The top secret court order that wound up in the hands of the Guardian on Thursday requires Verizon to hand over “metadata” information from all telephone calls to the National Security Agency. In response to the revelation, the Obama administration stated the order was “a critical tool in protecting the nation from terrorist threats to the United States.”
It's an appropriate moment — among many appropriate moments in recent weeks — to ask what is really going on here in the way of government surveillance and what is becoming habitual unconstitutional overreach.
As most Americans continue to struggle through the rough economic times that were foisted on us by the financial elite, our government and politicians have once again taken it upon themselves to protect us even further from something the 99 percent don’t even think about on a daily basis: terrorism.
The court order is an extension of an already sweeping piece of legislation known as the Foreign Intelligence Surveillance Act, or FISA, which gave government the authority to wiretap communications without warrant outside of the United States. The court orders issued under FISA typically include records of a specific target identified with a certain terrorist organization, whereas the current court order is a mandate to harvest all data.
The administration also defends its right to seize private communications without warrants because the court order does not explicitly require the collection of personal information from phone users, or the contents of the conversation itself.

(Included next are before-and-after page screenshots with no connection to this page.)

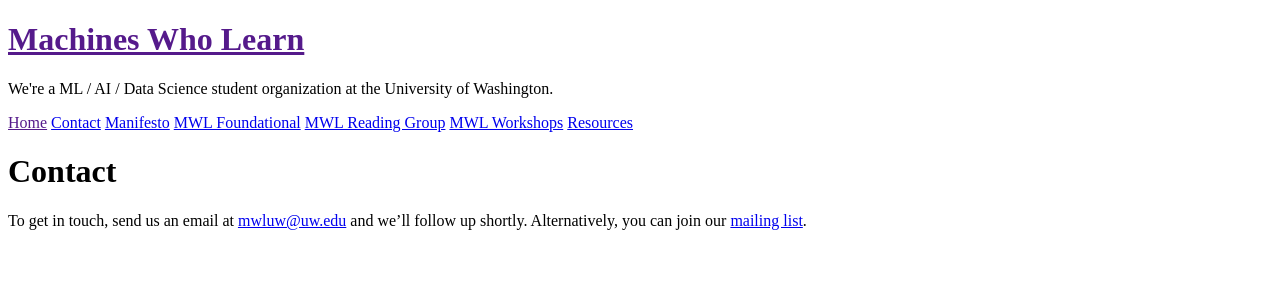
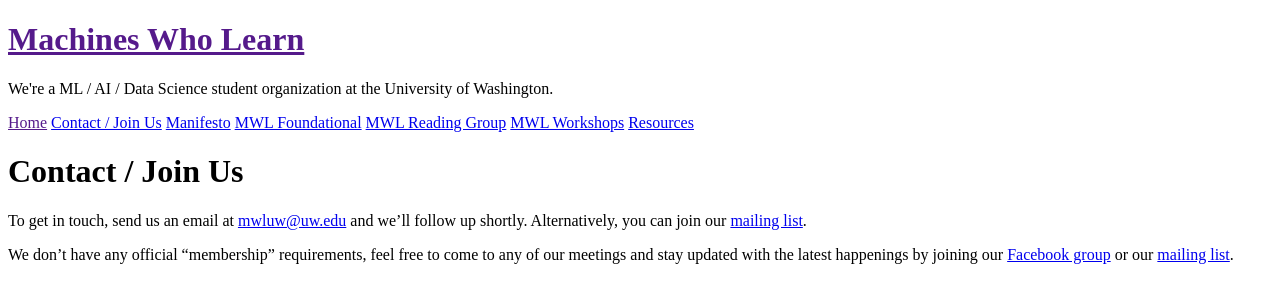
Before and after one commit to MachinesWhoLearn/machineswholearn.github.io, a Jekyll site: the page built from contact.md, in a window 1280 px wide. Shown: the top 303 px of the page. Built offline with Jekyll 4.4.1, drawn with Linux system fonts in a browser that asks for light colours.

Commit message:
talk about joining / link github

```diff
--- a/contact.md
+++ b/contact.md
@@ -1,8 +1,13 @@
 ---
 layout: page
-title: Contact
+title: Contact / Join Us
 ---
 
 To get in touch, send us an email at <mwluw@uw.edu> and we'll follow up shortly.
 Alternatively, you can join our
 [mailing list](https://groups.google.com/forum/#!forum/machines-who-learn/join).
+
+We don't have any official "membership" requirements, feel free to come to any
+of our meetings and stay updated with the latest happenings by joining our
+[Facebook group](https://www.facebook.com/groups/MachinesWhoLearn) or our
+[mailing list](https://groups.google.com/forum/#!forum/machines-who-learn/join).
```
Also changed, not shown: index.md (+3 -1 lines).
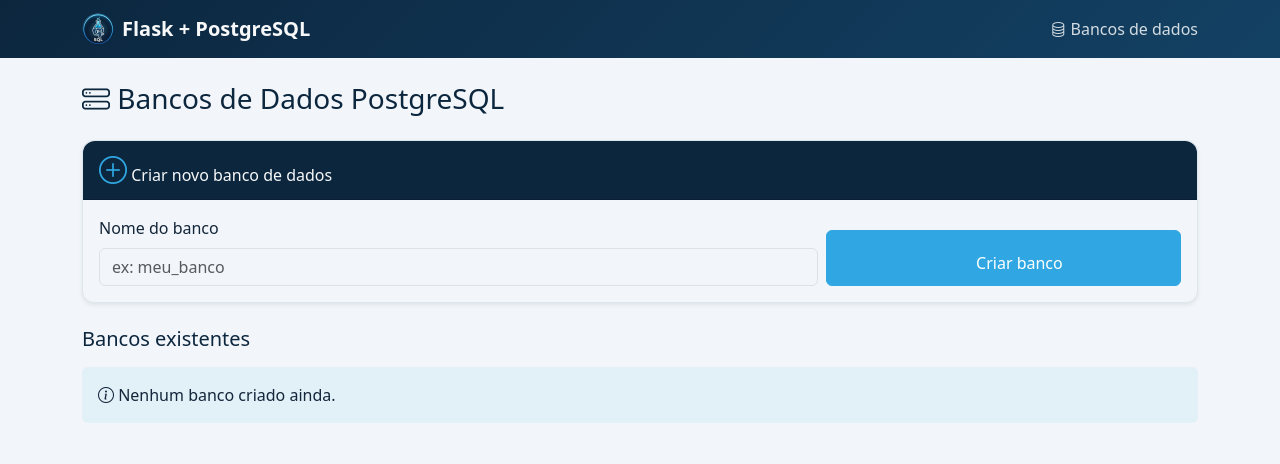
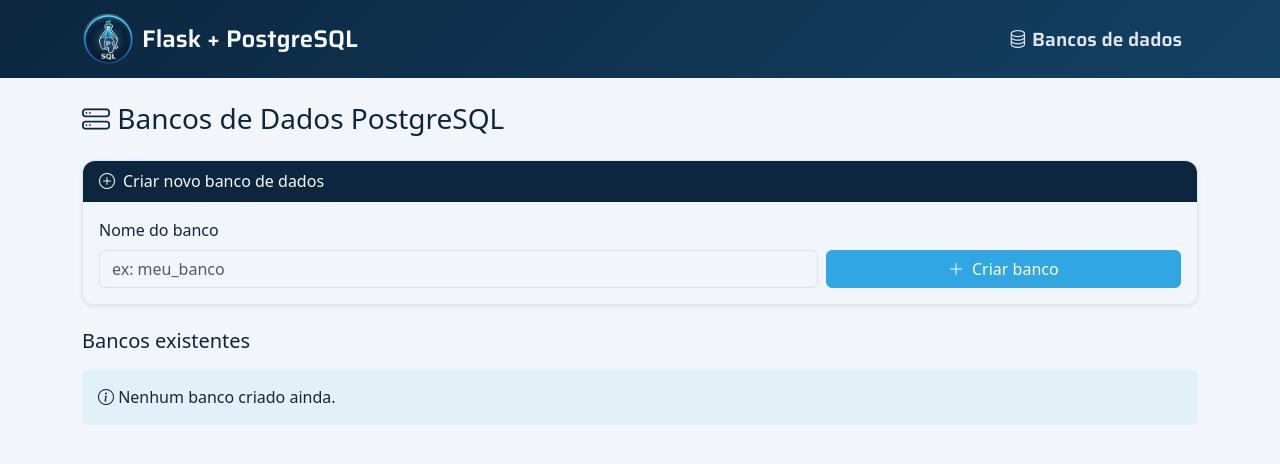
Before and after one commit to Pietro2704/CRUD-FLASK-POSTGRE, a Flask app: page / in a window 1280 px wide. Shown: the top 464 px of the page. Run offline with Flask 3, Linux system fonts and the light colour scheme; data that the repository does not hold is empty; some libraries are stand-ins or nearby versions.

Commit message:
mudanças no static, e no css

```diff
--- a/static/css/style.css
+++ b/static/css/style.css
@@ -1,12 +1,3 @@
-/*
-  Paleta extraída do favicon (static/images/favicon.png) via k-means:
-  --brand-navy-900  #0c263e  57.7% dos pixels -> fundo do círculo / navbar
-  --brand-navy-700  #134164  19.5%             -> tom escuro secundário
-  --brand-blue-500  #2f72a4   6.4%             -> anel intermediário
-  --brand-cyan-500  #30a7e2   3.7%             -> anel vivo (cor de destaque)
-  --brand-cyan-300  #87d9ed   6.8%             -> brilho claro
-  --brand-white     #f6f8f9   5.9%             -> traços/texto do ícone
-*/
 :root {
   --brand-navy-900: #0c263e;
   --brand-navy-700: #134164;
@@ -25,23 +16,33 @@
 }
 
 /* ---------- Navbar ---------- */
+
 .navbar-brand-app {
-  background: linear-gradient(135deg, var(--brand-navy-900), var(--brand-navy-700));
+  background: linear-gradient(135deg,
+      var(--brand-navy-900),
+      var(--brand-navy-700));
 }
 
 .navbar-brand-app .navbar-brand {
   color: var(--brand-white);
   font-weight: 600;
+  font-size: 1.5rem;
+  font-family: "Saira", sans-serif;
 }
 
 .navbar-brand-app .navbar-brand img {
-  height: 32px;
-  width: 32px;
+  height: 52px;
+  width: 52px;
   margin-right: 0.5rem;
 }
 
 .navbar-brand-app .nav-link {
-  color: rgba(246, 248, 249, 0.85);
+  color: rgba(246, 248, 249, 0.9);
+  font-family: "Saira", sans-serif;
+  font-size: 1.2rem;
+  font-weight: 600;
+  padding: 0.75rem 1rem;
+  transition: color 0.2s ease;
 }
 
 .navbar-brand-app .nav-link:hover {
@@ -84,11 +85,6 @@
   border-color: var(--brand-cyan-500);
 }
 
-.card-brand .bi {
-  color: var(--brand-cyan-500);
-  font-size: 1.75rem;
-}
-
 .card-header-brand {
   background: var(--brand-navy-900);
   color: var(--brand-white);
--- a/static/js/main.js
+++ b/static/js/main.js
@@ -1 +1,21 @@
-// Ainda pretendo colocar JS para interagir com o HTML
+// tables.html
+function addColumn() {
+    const container = document.getElementById('columns');
+    const div = document.createElement('div');
+    div.className = 'column-row d-flex flex-wrap gap-2 align-items-center';
+    div.innerHTML = `
+      <input type="text" name="col_name" class="form-control" style="max-width: 220px"
+             placeholder="nome da coluna" pattern="[A-Za-z_][A-Za-z0-9_]*" required>
+      <select name="col_type" class="form-select" style="max-width: 160px">
+        ${typeOptions.map(t => `<option value="${t}">${t}</option>`).join('')}
+      </select>
+      <select name="col_nullable" class="form-select" style="max-width: 200px">
+        <option value="yes">Permite nulo</option>
+        <option value="no">Obrigatório (NOT NULL)</option>
+      </select>
+      <button type="button" class="btn btn-outline-danger btn-sm" onclick="this.closest('.column-row').remove()">
+        <i class="bi bi-trash"></i>
+      </button>
+    `;
+    container.appendChild(div);
+}
--- a/templates/base.html
+++ b/templates/base.html
@@ -6,11 +6,22 @@
   <meta name="viewport" content="width=device-width, initial-scale=1">
   <title>{% block title %}Flask + PostgreSQL{% endblock %}</title>
 
+  <!-- Bootstrap -->
   <link href="https://cdn.jsdelivr.net/npm/bootstrap@5.3.8/dist/css/bootstrap.min.css" rel="stylesheet"
     integrity="sha384-sRIl4kxILFvY47J16cr9ZwB07vP4J8+LH7qKQnuqkuIAvNWLzeN8tE5YBujZqJLB" crossorigin="anonymous">
   <link rel="stylesheet" href="https://cdn.jsdelivr.net/npm/bootstrap-icons@1.13.1/font/bootstrap-icons.min.css">
+
+  <!-- CSS -->
   <link rel="stylesheet" href="{{ url_for('static', filename='css/style.css') }}">
+
+  <!-- Favicon -->
   <link rel="icon" href="{{ url_for('static', filename='images/favicon.png') }}" type="image/png">
+
+  <!-- Fonts -->
+  <link rel="preconnect" href="https://fonts.googleapis.com">
+  <link rel="preconnect" href="https://fonts.gstatic.com" crossorigin>
+  <link href="https://fonts.googleapis.com/css2?family=Saira:ital,wdth,wght@0,82.7,600;1,82.7,600&display=swap"
+    rel="stylesheet">
 </head>
 
 <body>
@@ -42,7 +53,8 @@
   </main>
 
   <script src="https://cdn.jsdelivr.net/npm/bootstrap@5.3.8/dist/js/bootstrap.bundle.min.js"
-          integrity="sha384-FKyoEForCGlyvwx9Hj09JcYn3nv7wiPVlz7YYwJrWVcXK/BmnVDxM+D2scQbITxI" crossorigin="anonymous"></script>
+    integrity="sha384-FKyoEForCGlyvwx9Hj09JcYn3nv7wiPVlz7YYwJrWVcXK/BmnVDxM+D2scQbITxI"
+    crossorigin="anonymous"></script>
   <script src="{{ url_for('static', filename='js/main.js') }}"></script>
 </body>
 
--- a/templates/index.html
+++ b/templates/index.html
@@ -6,19 +6,22 @@
 <h1 class="h3 mb-4 text-brand"><i class="bi bi-hdd-stack"></i> Bancos de Dados PostgreSQL</h1>
 
 <div class="card card-brand shadow-sm mb-4">
-  <div class="card-header card-header-brand">
-    <i class="bi bi-plus-circle"></i> Criar novo banco de dados
+  <div class="card-header card-header-brand d-flex align-items-center gap-2">
+    <i class="bi bi-plus-circle"></i>
+    <span>Criar novo banco de dados</span>
   </div>
   <div class="card-body">
     <form method="post" action="{{ url_for('create_database') }}" class="row g-2 align-items-end">
       <div class="col-sm-8">
         <label for="dbname" class="form-label">Nome do banco</label>
-        <input type="text" class="form-control" id="dbname" name="dbname"
-               pattern="[A-Za-z_][A-Za-z0-9_]*" required placeholder="ex: meu_banco">
+        <input type="text" class="form-control" id="dbname" name="dbname" pattern="[A-Za-z_][A-Za-z0-9_]*" required
+          placeholder="ex: meu_banco">
       </div>
+
       <div class="col-sm-4">
-        <button type="submit" class="btn btn-primary w-100">
-          <i class="bi bi-plus-lg"></i> Criar banco
+        <button type="submit" class="btn btn-primary w-100 d-flex align-items-center justify-content-center gap-2">
+          <i class="bi bi-plus-lg"></i>
+          <span>Criar banco</span>
         </button>
       </div>
     </form>
```
Also changed, not shown: templates/tables.html (+5 -25 lines). Lines whose indentation alone changed are shown as unchanged.
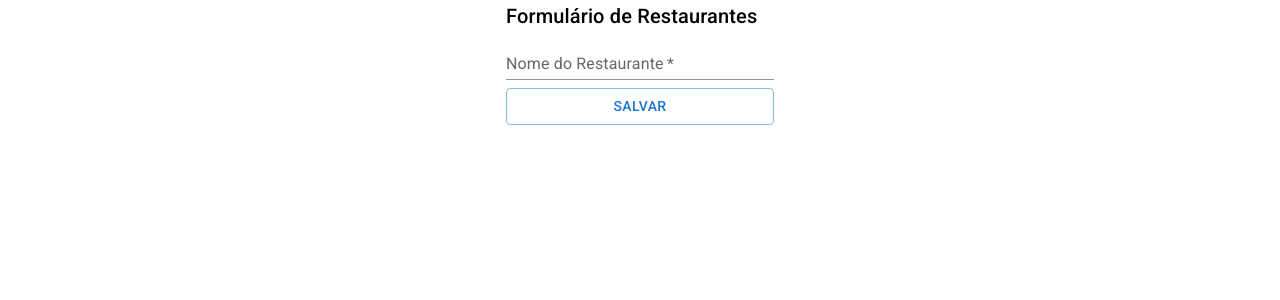
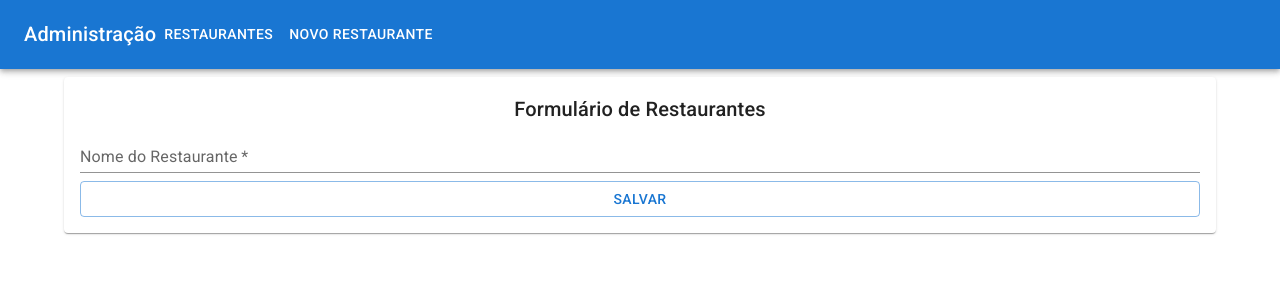
Before and after one commit to gabifrancamr/Alfood, a React (Create React App) app: page /admin/restaurantes/novo in a window 1280 px wide. Shown: the top 300 px of the page. Built offline with nearby package versions, Linux system fonts and the light colour scheme.

Commit message:
Upgrade na administração

```diff
--- a/src/paginas/Administração/Restaurantes/FormularioRestaurante.tsx
+++ b/src/paginas/Administração/Restaurantes/FormularioRestaurante.tsx
@@ -1,8 +1,20 @@
-import { Box, Button, TextField, Typography } from "@mui/material";
+import {
+  AppBar,
+  Box,
+  Button,
+  Container,
+  Link,
+  Paper,
+  TextField,
+  Toolbar,
+  Typography,
+} from "@mui/material";
 import React, { useEffect, useState } from "react";
 import { useParams } from "react-router-dom";
 import IRestaurante from "../../../interfaces/IRestaurante";
 import http from "../../../http";
+
+import { Link as RouterLink } from "react-router-dom";
 
 const FormularioRestaurante = () => {
   const parametros = useParams();
@@ -10,9 +22,7 @@
   useEffect(() => {
     if (parametros.id) {
       http
-        .get<IRestaurante>(
-          `restaurantes/${parametros.id}/`
-        )
+        .get<IRestaurante>(`restaurantes/${parametros.id}/`)
         .then((resposta) => setNomeRestaurante(resposta.data.nome));
     }
   }, [parametros]);
@@ -38,11 +48,38 @@
     }
   };
   return (
-    <Box sx={{ display: 'flex', flexDirection:'column', alignItems:'center' }}>
-      <Box component="form" onSubmit={aoSubmeter}>
+    <>
+      <AppBar position="static">
+        <Container maxWidth="xl"></Container>
+        <Toolbar>
+          <Typography variant="h6">Administração</Typography>
+          <Box sx={{ display: "flex", flexGrow: 1 }}>
+            <Link component={RouterLink} to="/admin/restaurantes">
+              <Button sx={{ my: 2, color: "white" }}>Restaurantes</Button>
+            </Link>
+            <Link component={RouterLink} to="/admin/restaurantes/novo">
+              <Button sx={{ my: 2, color: "white" }}>Novo restaurante</Button>
+            </Link>
+          </Box>
+        </Toolbar>
+        <Link></Link>
+      </AppBar>
+
+      <Box>
+        <Container maxWidth="lg" sx={{ mt: 1 }}>
+          <Paper sx={{ p: 2 }}>
+            <Box
+              sx={{
+                display: "flex",
+                flexDirection: "column",
+                alignItems: "center",
+                flexGrow: 1,
+              }}
+            >
               <Typography component="h1" variant="h6">
                 Formulário de Restaurantes
               </Typography>
+              <Box component="form" sx={{ width: '100%'}} onSubmit={aoSubmeter}>
                 <TextField
                   value={nomeRestaurante}
                   onChange={(evento) => setNomeRestaurante(evento.target.value)}
@@ -51,11 +88,20 @@
                   fullWidth
                   required
                 />
-        <Button sx={{ marginTop: 1}} type="submit" variant="outlined" fullWidth>
+                <Button
+                  sx={{ marginTop: 1 }}
+                  type="submit"
+                  variant="outlined"
+                  fullWidth
+                >
                   Salvar
                 </Button>
               </Box>
             </Box>
+          </Paper>
+        </Container>
+      </Box>
+    </>
   );
 };
 
```
Lines whose indentation alone changed are shown as unchanged.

Rather than communication-based data per se, the collected information is merely termed “transactional.” This includes: the “originating” and “terminating” number, the duration of each call, the location of the call, telephone calling card numbers, and trunk identifiers.
But Thomas Drake, the former senior NSA official who was charged under the Espionage Act with leaking information, said the value “metadata” actually goes much further:
“You get incredible amounts of information about subscribers. The ability to forward profile, as well as look backwards, on all activities associated with those phone numbers... we’re talking about a phenomenal set of records that is continually being added to, aggregated, year after year on what have now become routine orders. None of this is probable cause. This is simply the ability to collect,” Drake said.
Yet even more troubling than this is the secrecy surrounding the court order. When approached to provide details about the court order, both the Obama administration and Verizon declined to comment on specifics. In fact, the court order actually bans Verizon from discussing any details.
Why would a court order, or the government that created it, or the major telecommunication company that enforced it, have a problem discussing details of the agreement if their intentions were as sacred as they claimed? It’s all about fighting terrorism, isn't it?
Equally disturbing is Verizon's and other telecom companies’ complicity with our government in the violation of our Constitutional rights. Though it isn't as if it's new; after all, Visa and Mastercard had no problem cancelling all financial transactions with the whistleblower organization Wikileaks.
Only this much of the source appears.